Warner Music Group Walks Away From Digital Start-Ups Lala and Imeem, Loses $33 Million
It’s par for the course for big music labels to boast about their digital music sales as their CD sales tank. And that’s just what Warner Music Group (WMG) did that this morning, pointing out that its digital revenue was up six percent this quarter.
Less boast-worthy: Warner has written off almost all its investments in lala and imeem, two digital music start-ups it once thought would help save it from the slump in CDs.
In 2008, Warner invested $20 million in lala.com and $15 million in imeem.com. Now the label is taking a $33 million charge on the two start-ups.

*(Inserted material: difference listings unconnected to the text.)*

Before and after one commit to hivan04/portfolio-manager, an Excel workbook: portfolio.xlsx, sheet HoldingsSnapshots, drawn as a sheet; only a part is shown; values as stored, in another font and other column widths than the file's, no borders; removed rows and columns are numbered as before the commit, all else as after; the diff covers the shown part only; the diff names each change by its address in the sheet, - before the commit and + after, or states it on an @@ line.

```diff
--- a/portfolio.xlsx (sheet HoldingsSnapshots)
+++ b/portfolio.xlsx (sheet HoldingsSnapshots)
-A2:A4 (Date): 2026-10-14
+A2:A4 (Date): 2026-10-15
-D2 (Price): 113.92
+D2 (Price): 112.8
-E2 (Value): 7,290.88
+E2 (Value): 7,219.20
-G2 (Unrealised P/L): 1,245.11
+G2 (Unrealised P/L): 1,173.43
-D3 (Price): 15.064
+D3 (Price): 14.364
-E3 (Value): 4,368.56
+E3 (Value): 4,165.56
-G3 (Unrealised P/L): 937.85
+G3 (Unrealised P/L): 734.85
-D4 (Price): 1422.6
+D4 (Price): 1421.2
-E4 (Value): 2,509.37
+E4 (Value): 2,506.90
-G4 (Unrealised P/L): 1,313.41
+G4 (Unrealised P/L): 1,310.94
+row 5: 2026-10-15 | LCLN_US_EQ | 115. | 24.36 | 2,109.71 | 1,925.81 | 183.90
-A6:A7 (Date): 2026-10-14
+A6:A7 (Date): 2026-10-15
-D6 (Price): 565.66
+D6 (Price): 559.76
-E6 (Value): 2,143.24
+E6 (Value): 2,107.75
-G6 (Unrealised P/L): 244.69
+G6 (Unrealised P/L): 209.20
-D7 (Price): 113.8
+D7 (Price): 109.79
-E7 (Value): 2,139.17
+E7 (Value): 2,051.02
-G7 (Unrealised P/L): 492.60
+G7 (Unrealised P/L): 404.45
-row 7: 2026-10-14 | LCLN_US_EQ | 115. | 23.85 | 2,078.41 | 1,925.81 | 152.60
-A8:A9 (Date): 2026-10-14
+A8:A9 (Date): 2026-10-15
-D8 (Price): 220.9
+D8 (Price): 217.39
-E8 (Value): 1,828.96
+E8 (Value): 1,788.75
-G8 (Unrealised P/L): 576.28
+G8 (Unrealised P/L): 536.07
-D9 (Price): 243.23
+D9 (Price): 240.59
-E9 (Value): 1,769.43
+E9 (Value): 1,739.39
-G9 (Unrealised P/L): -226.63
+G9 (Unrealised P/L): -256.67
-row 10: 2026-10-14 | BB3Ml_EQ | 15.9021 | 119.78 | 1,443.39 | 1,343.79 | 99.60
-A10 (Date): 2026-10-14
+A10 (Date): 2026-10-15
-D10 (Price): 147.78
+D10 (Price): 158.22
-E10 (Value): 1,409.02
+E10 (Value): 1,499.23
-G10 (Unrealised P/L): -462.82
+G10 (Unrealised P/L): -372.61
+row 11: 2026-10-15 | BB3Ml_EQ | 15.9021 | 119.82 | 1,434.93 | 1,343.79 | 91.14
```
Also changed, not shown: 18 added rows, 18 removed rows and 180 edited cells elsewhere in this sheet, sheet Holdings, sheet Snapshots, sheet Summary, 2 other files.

The company’s 10-Q, filed this morning, spells it out: It wrote off $16 million in imeem–its entire investment–and half of its investment in lala. It also threw away $4 million via a “receivable write-off” related to imeem–that is, the start-up owes Warner money the label doesn’t expect to see again.
This appears to explain why Warner wasn’t bothering to renegotiate its streaming rights deal with imeem earlier this year even though it owned an equity stake in the company: It looks like the label had already concluded the company wasn’t worth saving. UPDATE: A person familiar with the situation says Warner may yet hammer out a new agreement with imeem.
Asset write-downs–acknowledgements that the stuff you bought back in the boom is worth a lot less now–have been par for the course for big media companies following last fall’s crash. If anything, Warner is a little late to the game here–many of its peers took their lumps last quarter.
But it is unfortunate for imeem, which has just raised an emergency funding round–something in the single-digit millions, I’m told–and is still out trying to land more cash.
For the record, Warner said music sales were down 17.6 percent in the last quarter and that the company lost 45 cents a share on revenue of $668 million. Analysts had been looking for revenue of $730 million. Warner attributed a loss of 22 cents a share to the write-downs.
And as far as Warner’s digital revenue goes, that six percent increase is worrisome since it shows continued deceleration: A year ago, digital revenue had increased 48 percent over the previous year. And Warner’s digital total was up just one percent over the previous quarter.